» Supplied records:

┌──

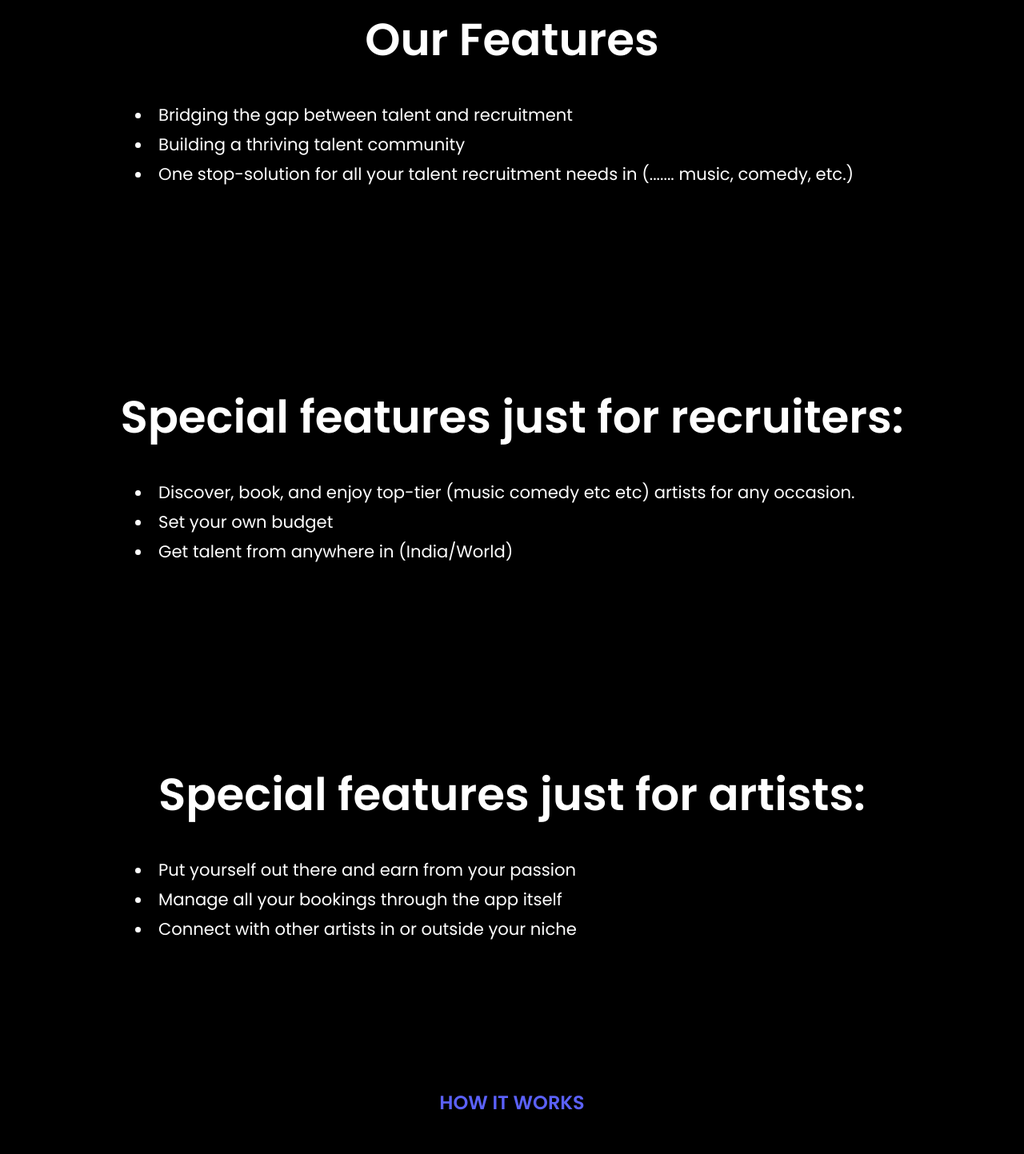
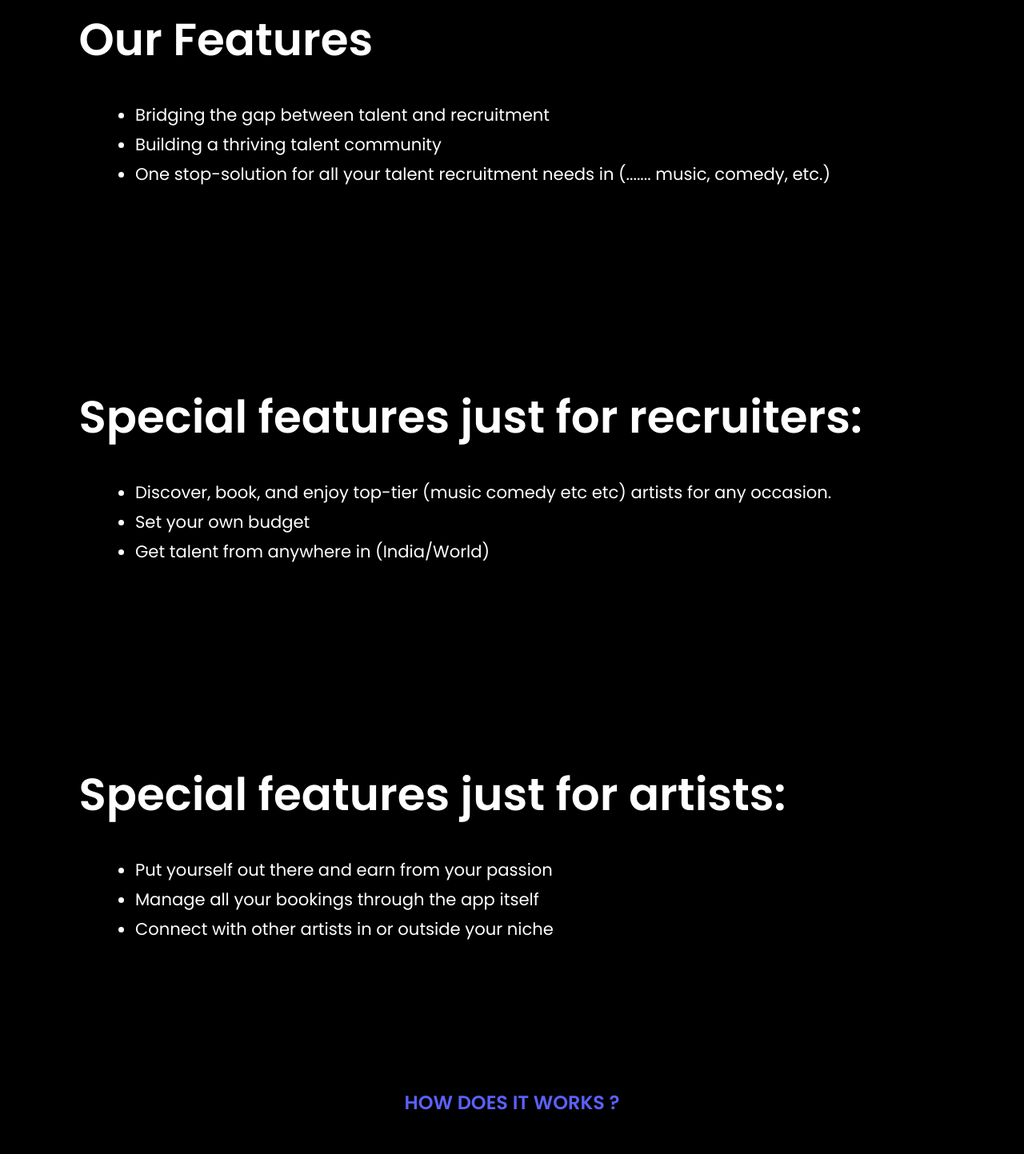
Before and after one commit to namankoolwal/TalentBuzz, a React (Vite) app: page /features in a window 1280 px wide. Shown: the part 2380-3823 px from the top of the page at 80% size. Built offline with nearby package versions, Linux system fonts and the light colour scheme.

Commit message:
Refactor text and formatting in feature components

```diff
--- a/src/components/Features/HowItWork.jsx
+++ b/src/components/Features/HowItWork.jsx
@@ -15,8 +15,8 @@ const HowItWork = () => {
         className='h-full w-full bg-contain bg-center bg-no-repeat '
       >
         <div className='flex flex-col items-center justify-center gap-10 '>
-          <div className='text-[#5B61FA] text-[2rem] md:text-[1.7rem] font-semibold'>HOW IT WORKS</div>
-          <div className='text-[2.4rem] md:text-[3.2rem] font-semibold text-center'> How It Works for Artists </div>
+          <div className='text-[#5B61FA] text-[2rem] md:text-[1.7rem]  font-semibold'>HOW DOES IT WORKS ?</div>
+          <div className='text-[2.4rem] md:text-[3.2rem] font-semibold  text-center w-full'> How It Works for Artists </div>
           <div className='text-[1rem] w-full h-full rounded-xl overflow-y-hidden py-20 md:py-0 bg-[#191A1F]'>
             {/* <img loading='lazy' src={HowItWorkImg} alt="" /> */}
             <div className='hidden  md:flex relative flex-col gap-24 md:gap-14 w-full h-full py-32'>
--- a/src/components/Features/JustForArtist.jsx
+++ b/src/components/Features/JustForArtist.jsx
@@ -6,11 +6,14 @@ const JustForArtist = () => {
                 className='h-full w-full py-10 bg-contain bg-center bg-no-repeat '
             >
                 <div className='flex flex-col items-center justify-center gap-10 md:p-8'>
-                    <div className='text-[2.8rem] md:text-[4rem] font-semibold'>Special features just for artists:</div>
-                    <div className='text-[1.5rem] w-[100%] text-left pl-5 space-y-1.5 md:pl-20 text-pretty'>
+                    <div className='text-[2.8rem] md:text-[4rem] text-left w-full font-semibold'>Special features just for artists:</div>
+                    <div className='text-[1.5rem] w-[100%] text-left pl-10 space-y-1.5 md:pl-20 text-pretty'>
+                    <ul className="list-disc space-y-1.5">
+
                         <li>Put yourself out there and earn from your passion</li>
                         <li>Manage all your bookings through the app itself</li>
                         <li>Connect with other artists in or outside your niche</li>
+                    </ul>
 
 
                     </div>
--- a/src/components/Features/JustForRecruters.jsx
+++ b/src/components/Features/JustForRecruters.jsx
@@ -6,11 +6,14 @@ const JustForRecruters = () => {
                 className='h-full w-full py-10 bg-contain bg-center bg-no-repeat '
             >
                 <div className='flex flex-col items-center justify-center gap-10 md:p-8'>
-                    <div className='text-[2.8rem] md:text-[4rem] font-semibold'>Special features just for recruiters:</div>
-                    <div className='text-[1.5rem] w-[100%] text-left pl-5 space-y-1.5 md:pl-20 text-pretty'>
+                    <div className='text-[2.8rem] md:text-[4rem] text-left w-full font-semibold'>Special features just for recruiters:</div>
+                    <div className='text-[1.5rem] w-[100%] text-left pl-10 md:pl-20 text-pretty'>
+                    <ul className="list-disc space-y-1.5">
+
                         <li>Discover, book, and enjoy top-tier (music comedy etc etc) artists for any occasion.</li>
                         <li>Set your own budget</li>
                         <li>Get talent from anywhere in (India/World)</li>
+                    </ul>
 
                     </div>
 
--- a/src/components/Features/OurFeatures.jsx
+++ b/src/components/Features/OurFeatures.jsx
@@ -6,11 +6,14 @@ const OurFeatures = () => {
                 className='h-full w-full py-10 bg-contain bg-center bg-no-repeat '
             >
                 <div className='flex flex-col items-center justify-center gap-10 md:p-8'>
-                    <div className='text-[2.8rem] md:text-[4rem] font-semibold'>Our Features</div>
-                    <div className='text-[1.5rem] w-[100%] text-left pl-5 space-y-1.5 md:pl-20 text-pretty'>
+                    <div className='text-[2.8rem] md:text-[4rem] text-left w-full  font-semibold'>Our Features</div>
+                    <div className='text-[1.5rem] w-[100%] text-left pl-10 md:pl-20 text-pretty'>
+                    <ul className="list-disc space-y-1.5">
+
                         <li>Bridging the gap between talent and recruitment</li>
                         <li>Building a thriving talent community</li>
                         <li>One stop-solution for all your talent recruitment needs in (....... music, comedy, etc.)</li>
+                    </ul>
 
 
                     </div>
--- a/src/components/LandingPage/HelpArtists.jsx
+++ b/src/components/LandingPage/HelpArtists.jsx
@@ -9,12 +9,15 @@ const HelpArtists = () => {
       >
         <div className='flex flex-col items-center justify-center gap-10 md:p-8'>
           <div className='text-[2.8rem] md:text-[4rem]'>How <span className='text-transparent bg-clip-text bg-gradient-to-r from-[#A3219C] from-[0%] via-[#2B3DE1] via-[81%] to-[#F6577E]/50 to-[98%]'>Talentbuzzz</span> help Artists </div>
-          <div className='text-[1.5rem] w-[100%] text-left pl-5 space-y-1.5 md:pl-52 text-pretty'>
+          <div className='text-[1.5rem] w-[100%] text-left pl-10 space-y-1.5 md:pl-52 text-pretty'>
+          <ul className="list-disc space-y-1.5">
+
               <li>Get Noticed</li>
               <li>Find Opportunities</li>
               <li>Build Your Portfolio</li>
               <li>Gain Visibility</li>
               <li>Support & Community</li>
+          </ul>
 
           </div>
           <div className='text-[1.5rem] w-[100%] text-center text-pretty'>Let Talentbuzzz be your platform to grow, connect, and let your talent shine!</div>
--- a/src/components/LandingPage/HelpRecruters.jsx
+++ b/src/components/LandingPage/HelpRecruters.jsx
@@ -9,12 +9,15 @@ const HelpRecruters = () => {
             >
                 <div className='flex flex-col items-center justify-center gap-10 md:p-8'>
                     <div className='text-[2.8rem] md:text-[4rem]'>How <span className='text-transparent bg-clip-text bg-gradient-to-r from-[#A3219C] from-[0%] via-[#2B3DE1] via-[81%] to-[#F6577E]/50 to-[98%]'>Talentbuzzz</span> help recruiters </div>
-                    <div className='text-[1.5rem] w-[100%] text-left pl-5 space-y-1.5 md:pl-52 text-pretty'>
+                    <div className='text-[1.5rem] w-[100%] text-left pl-10 space-y-1.5 md:pl-52 text-pretty'>
+                    <ul className="list-disc space-y-1.5">
+
                             <li>Discover Top Talent</li>
                             <li>Streamline Recruitment</li>
                             <li>Customised Search</li>
                             <li>Choose Your Budget</li>
                             <li>Efficient Hiring</li>
+                    </ul>
 
 
                     </div>
--- a/src/components/LandingPage/Hero.jsx
+++ b/src/components/LandingPage/Hero.jsx
@@ -48,7 +48,7 @@ const Hero = () => {
       <div className="hero  flex flex-col-reverse md:flex-row py-5 items-start gap-20 md:gap-3 justify-between relative z-[10] ">
         <div className='left md:w-[50%] flex flex-col md:gap-[24px] '>
 
-          <h1 className='font-extrabold mb-5 md:mb-0 text-[3rem] md:text-[3.5rem] md:w-[95%] leading-tight text-transparent bg-clip-text bg-gradient-to-r from-[#d3364f]  via-[#0822b4] to-[#2445b3]'>
+          <h1 className='font-extrabold mb-5 md:mb-0 text-[3rem] md:text-[3.5rem] md:w-[95%] leading-tight text-white/95'>
             <div className='block'>Where Passion Becomes Profession
             </div>
             {/* <div ref={el} className='h-[4.5rem] md:h-[4.938rem] text-transparent bg-clip-text bg-gradient-to-r from-[#d3364f]  via-[#0228ff] to-[#02175a]'></div> */}
```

└──

» Task brief: Counting every line that holds the string "LandingPage", give the total for the data above and nothing else.

» Result of the exercise: 6